Posts tagged ‘P.SO’
This man needs no introduction, not really. Fresh Daily hails from Brooklyn and has been releasing fresh cuts for a couple of years. Founding member of the A OK Collective, he’s one MC who stands out from a crowd of your average mic slingers.
Mainly because he comes with a whole lot of bare-faced cheek and heaps of lyrical imagery. Fresh has worked with top-drawer producers such as Illmind, DJ Spinna and Exile to name just a few. Back in the day he went by the name of Ill Tarzan and was swinging his way through New York’s open mic spots. A lot has happened since: Fresh Daily, all day, every day.
In his own words: “I’m an emcee. I’m a graphic illustrator. I am Brooklyn. I am 1996 seen thru ’89 Cazals rocking a dookie gold rope chain. I am the Blackstar video for “Definition” riding in a van with Jay-Z and Slick Rick. Get creative.”
Creative he definitely is: a colourful persona with the tilted hat and dope sneaks to match…no further ado: it’s all about beats, rhymes and breasts in the BB interview.
What’s your philosophy on hip-hop? Is it all about wordplay, politics or just plain fun?
My philosophy on hip-hop always will be dope beats and dope rhymes. You know what that entails. KRS-One said “a dope emcee is a dope emcee”. That old adage rings true still. There’s obviously more to it than that. But the general gist is that. And it definitely has to be fun.
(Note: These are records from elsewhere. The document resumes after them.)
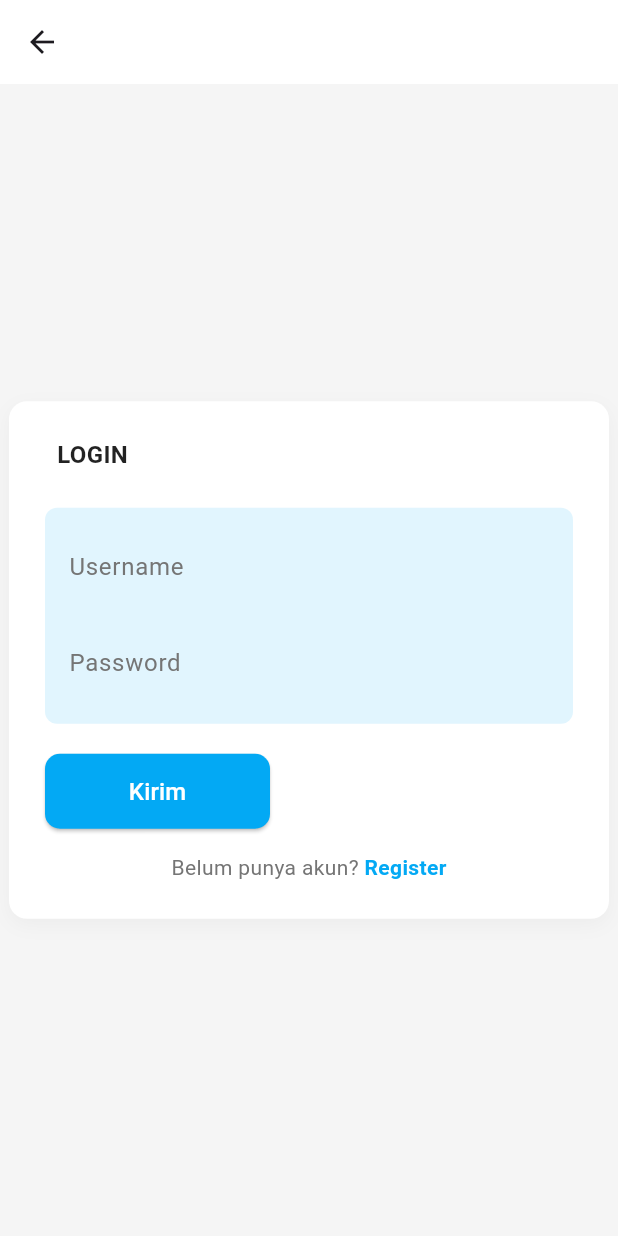
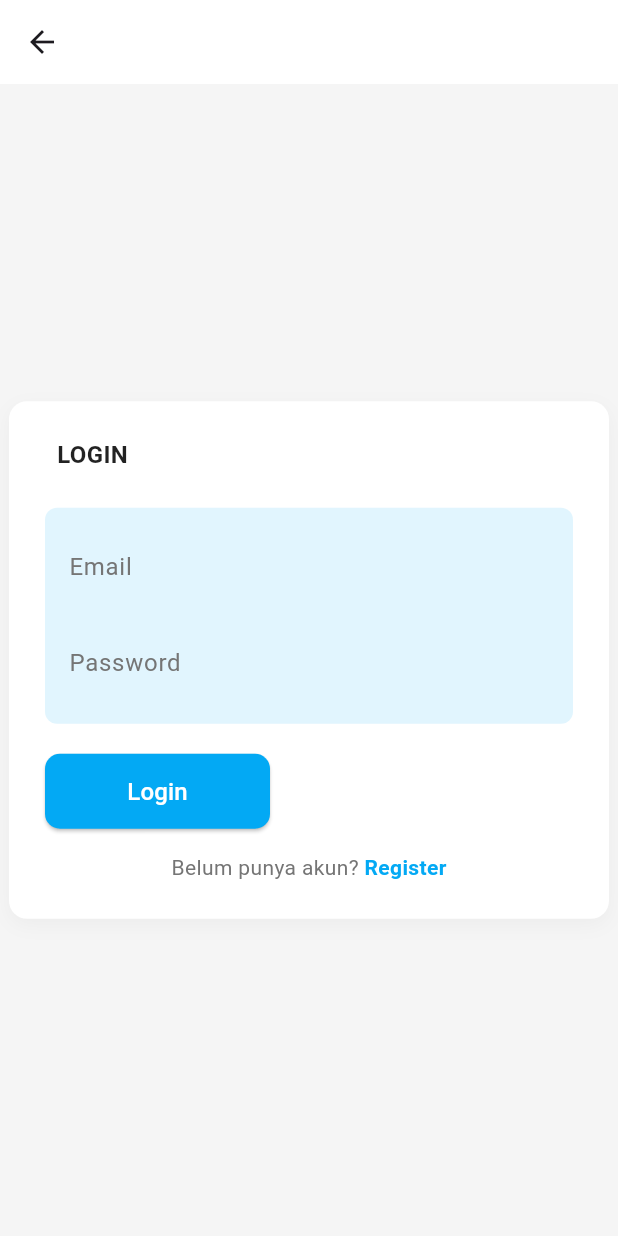
Before and after one commit to Rizaizzani/aplikasi_jadwal_matakuliah, a Flutter app: the screen it shows after launch, after a tap on "Login", on a phone screen of 412 x 824 dp. Run offline on Flutter 3.47's test engine with Material 3 defaults, Android fonts, the phone set to English and light mode, and no system bars; our stand-ins replace firebase_auth, firebase_core; accounts and stored records are empty; generated files the repository leaves out were written again; network calls fail.

Commit message:
login_screen.dart

```diff
--- a/lib/screens/login_screen.dart
+++ b/lib/screens/login_screen.dart
@@ -1,10 +1,48 @@
-// login_screen.dart
+import 'package:firebase_auth/firebase_auth.dart';
 import 'package:flutter/material.dart';
 import 'package:untitled22/screens/register_screen.dart';
 import 'package:untitled22/screens/selection_screen.dart';
 
-class LoginScreen extends StatelessWidget {
+class LoginScreen extends StatefulWidget {
   const LoginScreen({super.key});
+
+  @override
+  _LoginScreenState createState() => _LoginScreenState();
+}
+
+class _LoginScreenState extends State<LoginScreen> {
+  final _emailController = TextEditingController();
+  final _passwordController = TextEditingController();
+
+  // Fungsi untuk login menggunakan Firebase
+  Future<void> _login() async {
+    try {
+      // Melakukan login dengan email dan password
+      UserCredential userCredential = await FirebaseAuth.instance.signInWithEmailAndPassword(
+        email: _emailController.text,
+        password: _passwordController.text,
+      );
+
+      // Jika login berhasil, pindahkan ke halaman selection
+      Navigator.pushReplacement(
+        context,
+        MaterialPageRoute(builder: (context) => const SelectionScreen()),
+      );
+    } on FirebaseAuthException catch (e) {
+      String message = "Terjadi kesalahan";
+
+      // Menangani error Firebase Auth
+      if (e.code == 'user-not-found') {
+        message = 'Pengguna tidak ditemukan';
+      } else if (e.code == 'wrong-password') {
+        message = 'Password salah';
+      }
+
+      ScaffoldMessenger.of(context).showSnackBar(
+        SnackBar(content: Text(message)),
+      );
+    }
+  }
 
   @override
   Widget build(BuildContext context) {
@@ -58,15 +96,20 @@ class LoginScreen extends StatelessWidget {
                 ),
                 child: Column(
                   children: [
+                    // Email Field
                     TextField(
+                      controller: _emailController,
                       decoration: InputDecoration(
-                        hintText: 'Username',
+                        hintText: 'Email',
                         border: InputBorder.none,
                         hintStyle: TextStyle(color: Colors.grey[600]),
                       ),
+                      keyboardType: TextInputType.emailAddress,
                     ),
                     const Divider(height: 16, color: Colors.transparent),
+                    // Password Field
                     TextField(
+                      controller: _passwordController,
                       obscureText: true,
                       decoration: InputDecoration(
                         hintText: 'Password',
@@ -79,13 +122,7 @@ class LoginScreen extends StatelessWidget {
               ),
               const SizedBox(height: 20), // Jarak antara teks dan tombol
               ElevatedButton(
-                onPressed: () {
-                  Navigator.push(
-                    context,
-                    MaterialPageRoute(builder: (context) => const SelectionScreen()),
-
-                  );
-                },
+                onPressed: _login, // Panggil fungsi _login saat tombol ditekan
                 style: ElevatedButton.styleFrom(
                   backgroundColor: Colors.lightBlue, // Warna latar tombol
                   shape: RoundedRectangleBorder(
@@ -94,7 +131,7 @@ class LoginScreen extends StatelessWidget {
                   minimumSize: const Size(150, 50), // Ukuran tombol
                 ),
                 child: const Text(
-                  'Kirim',
+                  'Login',
                   style: TextStyle(color: Colors.white, fontSize: 16),
                 ),
               ),
```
You’ve lived in Brooklyn for a long time. Can it be a blessing as well as a curse sometimes to come from a place that has brought us so many artists that have made an impact?
There’s been obviously a blessing in the sense our environments shape us in our growth oftentimes. The only down side to it possibly is the amount of dope emcees that come from Brooklyn. We definitely have an oversaturation in regards to musicians with a similar mindframe.
Can you tell us how you first got exposure as an MC? I believe you came up through a few open mic nights, what was that like for you at the time?
The NYC open mic scene when I came into it was a definitive launchpad for the careers of alot of emcees. The arena I came up in had emcees like Immortal Technique and Jin and then later down the line, rappers like Mickey Factz and Theophilus London.
How much of a rivalry is there still between MCs in New York’s five boroughs? Do you strongly identify with being a Brooklyn MC, or a NY MC? Or do you not give a damn about being either?
I’m definitely a Brooklyn MC but not out of a sense of rivalry but out of pride. I rock with all NYC emcees. Each borough of New York has SUCH a distinct flair and style and culture that rivalry is inevitable.
What are you playing on your music player right now?
Sorry to disappoint. The kids kinda ruined sneaker and streetwear culture for me. I’ve given away alot of sneakers and sold alot of deadstocks and rare pairs. I’m alot older than I look and my tastes really refect my maturity. I enjoy tonal Nike air max’s and trainers, Vans classic and Chukkas and Clark’s desert boots and Wallabes.
These days I enjoy Ralph Lauren, Sebago, Red Wing, Visvim and Sperry footwear as much as I enjoy my Nikes.
(editor’s note – to any of the brands mentioned: if you read this, pay me!)
Who do you think are some of the best-dressed MCs in hip hop history?
Definitely Slick Rick, Grand Puba, Jay-z, Kanye West, T.I and of recent, Rick Ross.
You had a car accident a while back that you talk about on your track ‘Break a Leg’ – how did that happen? Did it change your
perspective in any way?
In Feb 2008 a Suburban SUV sped thru a red light and struck me as I was riding my bicycle to the train. My tibia and fibula was snapped almost in two. It took 2 months in the hospital and 2 months to walk again. God is good though, I’m walking and running and recording. It def taught me patience.
What’s the theme or concept behind the “Gorgeous Killa” album?
Initially it had a theme musically. It had a concept. Along the way that got lost. Now it just stands as a conversational piece and a title from an observational perspective about the dichotomy of creating art while working a real job.
Your recent release “Tomorrow Is Today” has a distinct electronic feel to it – who made the beats? Do you like experimenting and take new directions in music?
Most of my music is just a direct reflection of what I’ve been listening to. Alot of the music on Tomorrow is Today was produced by either Benamin or The Milkman. There were Flying Lotus beats and remixes of other bands like The Gorillaz and Telepop Music. My new project “Mothership/LAND” sounds similar in sound but deals with more social/relationship issues.
Your work ethic: is there anything that can distract you from working or writing…big breasts or other lol?
Anyone who knows me knows I am fond of buxom women. Nothing is a distraction though. Unless I NEED a distraction.
What have you got in the works right now?
Any last words or shouts?